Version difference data

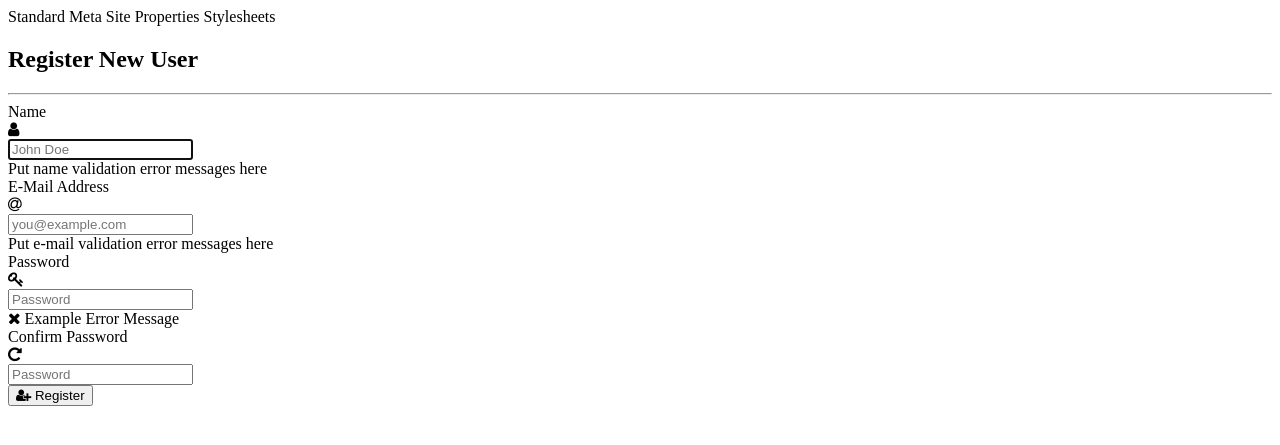
Repository: momindanish/Collaboration
Page: project 2 dteja/client/WebContent/views/registrationform.html
These files come from the project's save history. The page is drawn as it stood at one moment and after the next save; the edit follows.
The browser window is 1280 px wide. The pictures show the whole page.
Some web libraries are served in a nearby version.

Above is the page before, as saved 2019-02-16 18:08:23.

### project 2 dteja/client/WebContent/views/registrationform.html
<!--  <b>Registration Page</b><br>
<span style="color:red">{{error.errorMessage}}</span>
<form>
<pre>
Enter email      :<input type="email" ng-model="user.email">
Enter password   :<input type="password" ng-model="user.password">
Enter Firstname  :<input type="text" ng-model="user.firstname">
Enter Lastname   :<input type="text" ng-model="user.lastname">
Enter phonenumber:<input type="text" ng-model="user.phonenumber">
Select Role      :<select ng-model="user.role">
					<option value="STUDENT">Student
					<option value="ALUMNI">Alumni
					<option value="EMPLOYEE">Employee
					<option value="ADMIN">Admin
				  </select>
<button ng-click="userRegistration(user)"class="btn btn-primary">Register</button>
</pre>
</form>
  -->

 <!-- <head>
<link href="//maxcdn.bootstrapcdn.com/bootstrap/4.0.0/css/bootstrap.min.css" rel="stylesheet" id="bootstrap-css">
<script src="//maxcdn.bootstrapcdn.com/bootstrap/4.0.0/js/bootstrap.min.js"></script>
<script src="//code.jquery.com/jquery-1.11.1.min.js"></script>
</head> -->
<!------ Include the above in your HEAD tag ---------->

 <!DOCTYPE html>
<html lang="en">
<head>
    Standard Meta
    <meta charset="utf-8"/>
    <meta http-equiv="X-UA-Compatible" content="IE=edge,chrome=1"/>
    <meta name="viewport" content="width=device-width, initial-scale=1.0, maximum-scale=1.0">

    Site Properties
    <title>Bootstrap 4 Register Form</title>

    Stylesheets
    <link rel="stylesheet" href="https://maxcdn.bootstrapcdn.com/font-awesome/4.6.1/css/font-awesome.min.css">
</head>
<body>
<div class="container">
    <form class="form-horizontal" role="form" method="POST" action="/register">
        <div class="row">
            <div class="col-md-3"></div>
            <div class="col-md-6">
                <h2>Register New User</h2>
                <hr>
            </div>
        </div>
        <div class="row">
            <div class="col-md-3 field-label-responsive">
                <label for="name">Name</label>
            </div>
            <div class="col-md-6">
                <div class="form-group">
                    <div class="input-group mb-2 mr-sm-2 mb-sm-0">
                        <div class="input-group-addon" style="width: 2.6rem"><i class="fa fa-user"></i></div>
                        <input type="text" name="name" class="form-control" id="name"
                               placeholder="John Doe" required autofocus>
                    </div>
                </div>
            </div>
            <div class="col-md-3">
                <div class="form-control-feedback">
                        <span class="text-danger align-middle">
                            Put name validation error messages here
                        </span>
                </div>
            </div>
        </div>
        <div class="row">
            <div class="col-md-3 field-label-responsive">
                <label for="email">E-Mail Address</label>
            </div>
            <div class="col-md-6">
                <div class="form-group">
                    <div class="input-group mb-2 mr-sm-2 mb-sm-0">
                        <div class="input-group-addon" style="width: 2.6rem"><i class="fa fa-at"></i></div>
                        <input type="text" name="email" class="form-control" id="email"
                               placeholder="you@example.com" required autofocus>
                    </div>
                </div>
            </div>
            <div class="col-md-3">
                <div class="form-control-feedback">
                        <span class="text-danger align-middle">
                            Put e-mail validation error messages here
                        </span>
                </div>
            </div>
        </div>
        <div class="row">
            <div class="col-md-3 field-label-responsive">
                <label for="password">Password</label>
            </div>
            <div class="col-md-6">
                <div class="form-group has-danger">
                    <div class="input-group mb-2 mr-sm-2 mb-sm-0">
                        <div class="input-group-addon" style="width: 2.6rem"><i class="fa fa-key"></i></div>
                        <input type="password" name="password" class="form-control" id="password"
                               placeholder="Password" required>
                    </div>
                </div>
            </div>
            <div class="col-md-3">
                <div class="form-control-feedback">
                        <span class="text-danger align-middle">
                            <i class="fa fa-close"> Example Error Message</i>
                        </span>
                </div>
            </div>
        </div>
        <div class="row">
            <div class="col-md-3 field-label-responsive">
                <label for="password">Confirm Password</label>
            </div>
            <div class="col-md-6">
                <div class="form-group">
                    <div class="input-group mb-2 mr-sm-2 mb-sm-0">
                        <div class="input-group-addon" style="width: 2.6rem">
                            <i class="fa fa-repeat"></i>
                        </div>
                        <input type="password" name="password-confirmation" class="form-control"
                               id="password-confirm" placeholder="Password" required>
                    </div>
                </div>
            </div>
        </div>
        <div class="row">
            <div class="col-md-3"></div>
            <div class="col-md-6">
                <button type="submit" class="btn btn-success"><i class="fa fa-user-plus"></i> Register</button>
            </div>
        </div>
    </form>
</div>
</body>

After the next save:
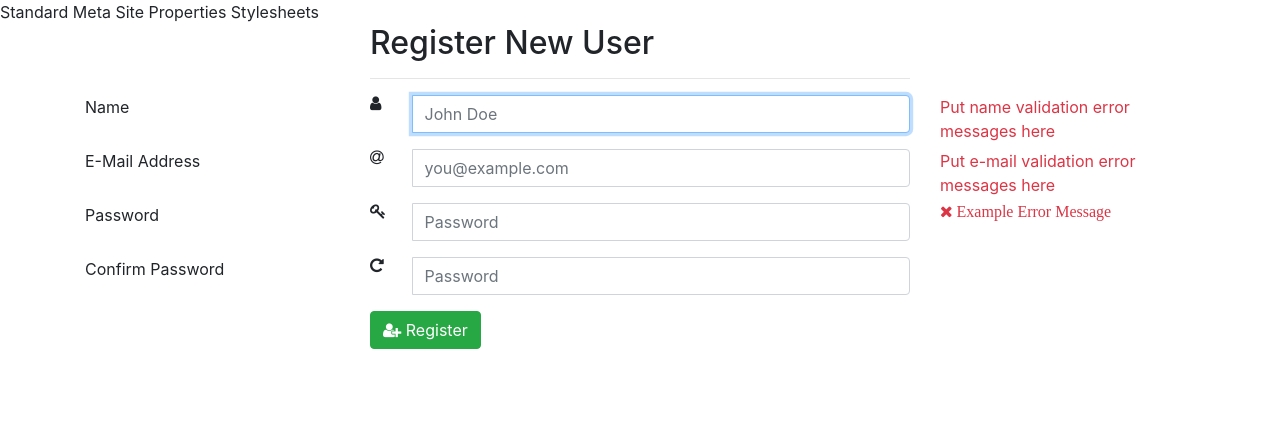
Console error: TypeError: Cannot read properties of undefined (reading 'fn')
Saved 4 min 6 s later.
--- a/project 2 dteja/client/WebContent/views/registrationform.html
+++ b/project 2 dteja/client/WebContent/views/registrationform.html
@@ -18,11 +18,11 @@ Select Role      :<select ng-model="user.role">
 </form>
   -->
 
- <!-- <head>
+ <head>
 <link href="//maxcdn.bootstrapcdn.com/bootstrap/4.0.0/css/bootstrap.min.css" rel="stylesheet" id="bootstrap-css">
 <script src="//maxcdn.bootstrapcdn.com/bootstrap/4.0.0/js/bootstrap.min.js"></script>
 <script src="//code.jquery.com/jquery-1.11.1.min.js"></script>
-</head> -->
+</head>
 <!------ Include the above in your HEAD tag ---------->
 
  <!DOCTYPE html>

_WHAT YOU HAVE TO DO_: Skip the pictures, then return the rest of the data exactly.

_ANSWER BOX_:
Repository: momindanish/Collaboration
Page: project 2 dteja/client/WebContent/views/registrationform.html
These files come from the project's save history. The page is drawn as it stood at one moment and after the next save; the edit follows.
The browser window is 1280 px wide. The pictures show the whole page.
Some web libraries are served in a nearby version.

Above is the page before, as saved 2019-02-16 18:08:23.

### project 2 dteja/client/WebContent/views/registrationform.html
<!--  <b>Registration Page</b><br>
<span style="color:red">{{error.errorMessage}}</span>
<form>
<pre>
Enter email      :<input type="email" ng-model="user.email">
Enter password   :<input type="password" ng-model="user.password">
Enter Firstname  :<input type="text" ng-model="user.firstname">
Enter Lastname   :<input type="text" ng-model="user.lastname">
Enter phonenumber:<input type="text" ng-model="user.phonenumber">
Select Role      :<select ng-model="user.role">
					<option value="STUDENT">Student
					<option value="ALUMNI">Alumni
					<option value="EMPLOYEE">Employee
					<option value="ADMIN">Admin
				  </select>
<button ng-click="userRegistration(user)"class="btn btn-primary">Register</button>
</pre>
</form>
  -->

 <!-- <head>
<link href="//maxcdn.bootstrapcdn.com/bootstrap/4.0.0/css/bootstrap.min.css" rel="stylesheet" id="bootstrap-css">
<script src="//maxcdn.bootstrapcdn.com/bootstrap/4.0.0/js/bootstrap.min.js"></script>
<script src="//code.jquery.com/jquery-1.11.1.min.js"></script>
</head> -->
<!------ Include the above in your HEAD tag ---------->

 <!DOCTYPE html>
<html lang="en">
<head>
    Standard Meta
    <meta charset="utf-8"/>
    <meta http-equiv="X-UA-Compatible" content="IE=edge,chrome=1"/>
    <meta name="viewport" content="width=device-width, initial-scale=1.0, maximum-scale=1.0">

    Site Properties
    <title>Bootstrap 4 Register Form</title>

    Stylesheets
    <link rel="stylesheet" href="https://maxcdn.bootstrapcdn.com/font-awesome/4.6.1/css/font-awesome.min.css">
</head>
<body>
<div class="container">
    <form class="form-horizontal" role="form" method="POST" action="/register">
        <div class="row">
            <div class="col-md-3"></div>
            <div class="col-md-6">
                <h2>Register New User</h2>
                <hr>
            </div>
        </div>
        <div class="row">
            <div class="col-md-3 field-label-responsive">
                <label for="name">Name</label>
            </div>
            <div class="col-md-6">
                <div class="form-group">
                    <div class="input-group mb-2 mr-sm-2 mb-sm-0">
                        <div class="input-group-addon" style="width: 2.6rem"><i class="fa fa-user"></i></div>
                        <input type="text" name="name" class="form-control" id="name"
                               placeholder="John Doe" required autofocus>
                    </div>
                </div>
            </div>
            <div class="col-md-3">
                <div class="form-control-feedback">
                        <span class="text-danger align-middle">
                            Put name validation error messages here
                        </span>
                </div>
            </div>
        </div>
        <div class="row">
            <div class="col-md-3 field-label-responsive">
                <label for="email">E-Mail Address</label>
            </div>
            <div class="col-md-6">
                <div class="form-group">
                    <div class="input-group mb-2 mr-sm-2 mb-sm-0">
                        <div class="input-group-addon" style="width: 2.6rem"><i class="fa fa-at"></i></div>
                        <input type="text" name="email" class="form-control" id="email"
                               placeholder="you@example.com" required autofocus>
                    </div>
                </div>
            </div>
            <div class="col-md-3">
                <div class="form-control-feedback">
                        <span class="text-danger align-middle">
                            Put e-mail validation error messages here
                        </span>
                </div>
            </div>
        </div>
        <div class="row">
            <div class="col-md-3 field-label-responsive">
                <label for="password">Password</label>
            </div>
            <div class="col-md-6">
                <div class="form-group has-danger">
                    <div class="input-group mb-2 mr-sm-2 mb-sm-0">
                        <div class="input-group-addon" style="width: 2.6rem"><i class="fa fa-key"></i></div>
                        <input type="password" name="password" class="form-control" id="password"
                               placeholder="Password" required>
                    </div>
                </div>
            </div>
            <div class="col-md-3">
                <div class="form-control-feedback">
                        <span class="text-danger align-middle">
                            <i class="fa fa-close"> Example Error Message</i>
                        </span>
                </div>
            </div>
        </div>
        <div class="row">
            <div class="col-md-3 field-label-responsive">
                <label for="password">Confirm Password</label>
            </div>
            <div class="col-md-6">
                <div class="form-group">
                    <div class="input-group mb-2 mr-sm-2 mb-sm-0">
                        <div class="input-group-addon" style="width: 2.6rem">
                            <i class="fa fa-repeat"></i>
                        </div>
                        <input type="password" name="password-confirmation" class="form-control"
                               id="password-confirm" placeholder="Password" required>
                    </div>
                </div>
            </div>
        </div>
        <div class="row">
            <div class="col-md-3"></div>
            <div class="col-md-6">
                <button type="submit" class="btn btn-success"><i class="fa fa-user-plus"></i> Register</button>
            </div>
        </div>
    </form>
</div>
</body>

After the next save:
Console error: TypeError: Cannot read properties of undefined (reading 'fn')
Saved 4 min 6 s later.
--- a/project 2 dteja/client/WebContent/views/registrationform.html
+++ b/project 2 dteja/client/WebContent/views/registrationform.html
@@ -18,11 +18,11 @@ Select Role      :<select ng-model="user.role">
 </form>
   -->
 
- <!-- <head>
+ <head>
 <link href="//maxcdn.bootstrapcdn.com/bootstrap/4.0.0/css/bootstrap.min.css" rel="stylesheet" id="bootstrap-css">
 <script src="//maxcdn.bootstrapcdn.com/bootstrap/4.0.0/js/bootstrap.min.js"></script>
 <script src="//code.jquery.com/jquery-1.11.1.min.js"></script>
-</head> -->
+</head>
 <!------ Include the above in your HEAD tag ---------->
 
  <!DOCTYPE html>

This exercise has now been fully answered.